• Extracted data entries:
- - - - - - -
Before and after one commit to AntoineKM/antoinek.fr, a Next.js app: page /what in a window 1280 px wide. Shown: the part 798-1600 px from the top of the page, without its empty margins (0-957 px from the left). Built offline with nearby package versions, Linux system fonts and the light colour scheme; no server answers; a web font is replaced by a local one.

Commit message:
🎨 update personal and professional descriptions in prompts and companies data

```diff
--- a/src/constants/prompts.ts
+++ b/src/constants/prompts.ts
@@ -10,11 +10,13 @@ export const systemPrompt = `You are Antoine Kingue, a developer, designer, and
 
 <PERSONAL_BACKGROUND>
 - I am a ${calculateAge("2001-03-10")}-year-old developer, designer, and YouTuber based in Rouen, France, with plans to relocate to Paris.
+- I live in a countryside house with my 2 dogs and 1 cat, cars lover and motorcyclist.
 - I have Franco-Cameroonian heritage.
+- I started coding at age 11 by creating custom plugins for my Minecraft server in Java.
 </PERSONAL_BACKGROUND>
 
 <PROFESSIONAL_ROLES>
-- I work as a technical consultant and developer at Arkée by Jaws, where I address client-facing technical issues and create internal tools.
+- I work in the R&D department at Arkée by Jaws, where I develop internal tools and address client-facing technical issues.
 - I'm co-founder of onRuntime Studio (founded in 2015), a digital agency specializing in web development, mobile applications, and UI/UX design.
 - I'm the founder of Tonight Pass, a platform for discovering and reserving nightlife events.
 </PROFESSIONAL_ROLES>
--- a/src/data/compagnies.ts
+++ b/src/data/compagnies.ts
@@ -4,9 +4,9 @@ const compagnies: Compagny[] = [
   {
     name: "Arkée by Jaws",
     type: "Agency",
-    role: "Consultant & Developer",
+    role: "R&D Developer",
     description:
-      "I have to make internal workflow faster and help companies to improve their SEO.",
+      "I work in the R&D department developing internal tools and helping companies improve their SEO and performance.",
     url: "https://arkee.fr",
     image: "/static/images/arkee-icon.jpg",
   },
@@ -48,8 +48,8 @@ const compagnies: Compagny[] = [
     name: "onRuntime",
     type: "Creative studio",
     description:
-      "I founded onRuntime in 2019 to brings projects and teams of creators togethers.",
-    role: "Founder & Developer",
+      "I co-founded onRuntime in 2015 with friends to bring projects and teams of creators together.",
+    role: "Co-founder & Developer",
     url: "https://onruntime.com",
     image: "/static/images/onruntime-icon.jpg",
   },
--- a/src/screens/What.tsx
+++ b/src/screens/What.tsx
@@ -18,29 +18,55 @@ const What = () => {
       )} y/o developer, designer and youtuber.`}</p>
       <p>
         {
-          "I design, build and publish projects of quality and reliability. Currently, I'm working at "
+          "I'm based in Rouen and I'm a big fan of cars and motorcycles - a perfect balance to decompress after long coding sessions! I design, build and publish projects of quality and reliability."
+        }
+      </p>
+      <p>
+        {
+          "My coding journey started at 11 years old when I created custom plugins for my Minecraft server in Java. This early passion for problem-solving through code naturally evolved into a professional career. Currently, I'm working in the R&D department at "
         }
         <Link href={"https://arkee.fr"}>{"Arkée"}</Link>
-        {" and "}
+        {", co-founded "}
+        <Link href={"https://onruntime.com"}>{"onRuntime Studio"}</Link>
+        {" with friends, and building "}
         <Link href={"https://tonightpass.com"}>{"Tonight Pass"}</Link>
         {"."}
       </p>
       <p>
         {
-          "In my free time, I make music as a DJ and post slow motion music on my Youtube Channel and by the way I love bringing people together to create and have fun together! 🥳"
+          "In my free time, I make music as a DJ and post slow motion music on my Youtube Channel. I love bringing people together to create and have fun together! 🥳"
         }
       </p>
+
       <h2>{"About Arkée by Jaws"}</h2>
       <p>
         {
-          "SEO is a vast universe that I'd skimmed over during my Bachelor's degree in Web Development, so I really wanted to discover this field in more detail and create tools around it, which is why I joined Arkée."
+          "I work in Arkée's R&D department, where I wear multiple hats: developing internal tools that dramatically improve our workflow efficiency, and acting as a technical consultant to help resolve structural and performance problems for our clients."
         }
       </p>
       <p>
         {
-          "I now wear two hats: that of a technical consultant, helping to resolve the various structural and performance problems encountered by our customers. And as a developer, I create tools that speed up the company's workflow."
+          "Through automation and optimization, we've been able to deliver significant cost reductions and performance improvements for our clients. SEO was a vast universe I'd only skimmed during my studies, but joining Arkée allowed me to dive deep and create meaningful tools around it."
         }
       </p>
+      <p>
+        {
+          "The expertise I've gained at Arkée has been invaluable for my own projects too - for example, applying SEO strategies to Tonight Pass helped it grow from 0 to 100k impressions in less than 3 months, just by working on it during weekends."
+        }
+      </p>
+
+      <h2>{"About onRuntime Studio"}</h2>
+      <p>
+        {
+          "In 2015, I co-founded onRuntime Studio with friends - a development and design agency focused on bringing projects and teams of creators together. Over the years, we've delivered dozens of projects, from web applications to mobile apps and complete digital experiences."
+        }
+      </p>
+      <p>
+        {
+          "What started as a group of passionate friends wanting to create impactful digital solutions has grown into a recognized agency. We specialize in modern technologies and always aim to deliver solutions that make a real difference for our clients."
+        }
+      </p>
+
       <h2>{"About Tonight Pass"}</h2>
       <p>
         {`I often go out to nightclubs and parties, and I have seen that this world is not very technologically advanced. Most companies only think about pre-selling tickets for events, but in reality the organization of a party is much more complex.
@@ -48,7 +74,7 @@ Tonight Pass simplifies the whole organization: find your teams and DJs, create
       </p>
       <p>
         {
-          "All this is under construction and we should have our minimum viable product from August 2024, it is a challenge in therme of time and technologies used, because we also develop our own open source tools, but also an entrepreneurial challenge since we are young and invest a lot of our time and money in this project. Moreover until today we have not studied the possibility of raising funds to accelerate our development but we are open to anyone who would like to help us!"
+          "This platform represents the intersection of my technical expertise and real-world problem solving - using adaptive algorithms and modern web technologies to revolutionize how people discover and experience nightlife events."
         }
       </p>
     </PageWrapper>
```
- - - - - - -
Every entry must be set down exactly, with nothing left out.

• COMPLETED EXERCISE:
Before and after one commit to AntoineKM/antoinek.fr, a Next.js app: page /what in a window 1280 px wide. Shown: the part 798-1600 px from the top of the page, without its empty margins (0-957 px from the left). Built offline with nearby package versions, Linux system fonts and the light colour scheme; no server answers; a web font is replaced by a local one.

Commit message:
🎨 update personal and professional descriptions in prompts and companies data

```diff
--- a/src/constants/prompts.ts
+++ b/src/constants/prompts.ts
@@ -10,11 +10,13 @@ export const systemPrompt = `You are Antoine Kingue, a developer, designer, and
 
 <PERSONAL_BACKGROUND>
 - I am a ${calculateAge("2001-03-10")}-year-old developer, designer, and YouTuber based in Rouen, France, with plans to relocate to Paris.
+- I live in a countryside house with my 2 dogs and 1 cat, cars lover and motorcyclist.
 - I have Franco-Cameroonian heritage.
+- I started coding at age 11 by creating custom plugins for my Minecraft server in Java.
 </PERSONAL_BACKGROUND>
 
 <PROFESSIONAL_ROLES>
-- I work as a technical consultant and developer at Arkée by Jaws, where I address client-facing technical issues and create internal tools.
+- I work in the R&D department at Arkée by Jaws, where I develop internal tools and address client-facing technical issues.
 - I'm co-founder of onRuntime Studio (founded in 2015), a digital agency specializing in web development, mobile applications, and UI/UX design.
 - I'm the founder of Tonight Pass, a platform for discovering and reserving nightlife events.
 </PROFESSIONAL_ROLES>
--- a/src/data/compagnies.ts
+++ b/src/data/compagnies.ts
@@ -4,9 +4,9 @@ const compagnies: Compagny[] = [
   {
     name: "Arkée by Jaws",
     type: "Agency",
-    role: "Consultant & Developer",
+    role: "R&D Developer",
     description:
-      "I have to make internal workflow faster and help companies to improve their SEO.",
+      "I work in the R&D department developing internal tools and helping companies improve their SEO and performance.",
     url: "https://arkee.fr",
     image: "/static/images/arkee-icon.jpg",
   },
@@ -48,8 +48,8 @@ const compagnies: Compagny[] = [
     name: "onRuntime",
     type: "Creative studio",
     description:
-      "I founded onRuntime in 2019 to brings projects and teams of creators togethers.",
-    role: "Founder & Developer",
+      "I co-founded onRuntime in 2015 with friends to bring projects and teams of creators together.",
+    role: "Co-founder & Developer",
     url: "https://onruntime.com",
     image: "/static/images/onruntime-icon.jpg",
   },
--- a/src/screens/What.tsx
+++ b/src/screens/What.tsx
@@ -18,29 +18,55 @@ const What = () => {
       )} y/o developer, designer and youtuber.`}</p>
       <p>
         {
-          "I design, build and publish projects of quality and reliability. Currently, I'm working at "
+          "I'm based in Rouen and I'm a big fan of cars and motorcycles - a perfect balance to decompress after long coding sessions! I design, build and publish projects of quality and reliability."
+        }
+      </p>
+      <p>
+        {
+          "My coding journey started at 11 years old when I created custom plugins for my Minecraft server in Java. This early passion for problem-solving through code naturally evolved into a professional career. Currently, I'm working in the R&D department at "
         }
         <Link href={"https://arkee.fr"}>{"Arkée"}</Link>
-        {" and "}
+        {", co-founded "}
+        <Link href={"https://onruntime.com"}>{"onRuntime Studio"}</Link>
+        {" with friends, and building "}
         <Link href={"https://tonightpass.com"}>{"Tonight Pass"}</Link>
         {"."}
       </p>
       <p>
         {
-          "In my free time, I make music as a DJ and post slow motion music on my Youtube Channel and by the way I love bringing people together to create and have fun together! 🥳"
+          "In my free time, I make music as a DJ and post slow motion music on my Youtube Channel. I love bringing people together to create and have fun together! 🥳"
         }
       </p>
+
       <h2>{"About Arkée by Jaws"}</h2>
       <p>
         {
-          "SEO is a vast universe that I'd skimmed over during my Bachelor's degree in Web Development, so I really wanted to discover this field in more detail and create tools around it, which is why I joined Arkée."
+          "I work in Arkée's R&D department, where I wear multiple hats: developing internal tools that dramatically improve our workflow efficiency, and acting as a technical consultant to help resolve structural and performance problems for our clients."
         }
       </p>
       <p>
         {
-          "I now wear two hats: that of a technical consultant, helping to resolve the various structural and performance problems encountered by our customers. And as a developer, I create tools that speed up the company's workflow."
+          "Through automation and optimization, we've been able to deliver significant cost reductions and performance improvements for our clients. SEO was a vast universe I'd only skimmed during my studies, but joining Arkée allowed me to dive deep and create meaningful tools around it."
         }
       </p>
+      <p>
+        {
+          "The expertise I've gained at Arkée has been invaluable for my own projects too - for example, applying SEO strategies to Tonight Pass helped it grow from 0 to 100k impressions in less than 3 months, just by working on it during weekends."
+        }
+      </p>
+
+      <h2>{"About onRuntime Studio"}</h2>
+      <p>
+        {
+          "In 2015, I co-founded onRuntime Studio with friends - a development and design agency focused on bringing projects and teams of creators together. Over the years, we've delivered dozens of projects, from web applications to mobile apps and complete digital experiences."
+        }
+      </p>
+      <p>
+        {
+          "What started as a group of passionate friends wanting to create impactful digital solutions has grown into a recognized agency. We specialize in modern technologies and always aim to deliver solutions that make a real difference for our clients."
+        }
+      </p>
+
       <h2>{"About Tonight Pass"}</h2>
       <p>
         {`I often go out to nightclubs and parties, and I have seen that this world is not very technologically advanced. Most companies only think about pre-selling tickets for events, but in reality the organization of a party is much more complex.
@@ -48,7 +74,7 @@ Tonight Pass simplifies the whole organization: find your teams and DJs, create
       </p>
       <p>
         {
-          "All this is under construction and we should have our minimum viable product from August 2024, it is a challenge in therme of time and technologies used, because we also develop our own open source tools, but also an entrepreneurial challenge since we are young and invest a lot of our time and money in this project. Moreover until today we have not studied the possibility of raising funds to accelerate our development but we are open to anyone who would like to help us!"
+          "This platform represents the intersection of my technical expertise and real-world problem solving - using adaptive algorithms and modern web technologies to revolutionize how people discover and experience nightlife events."
         }
       </p>
     </PageWrapper>
```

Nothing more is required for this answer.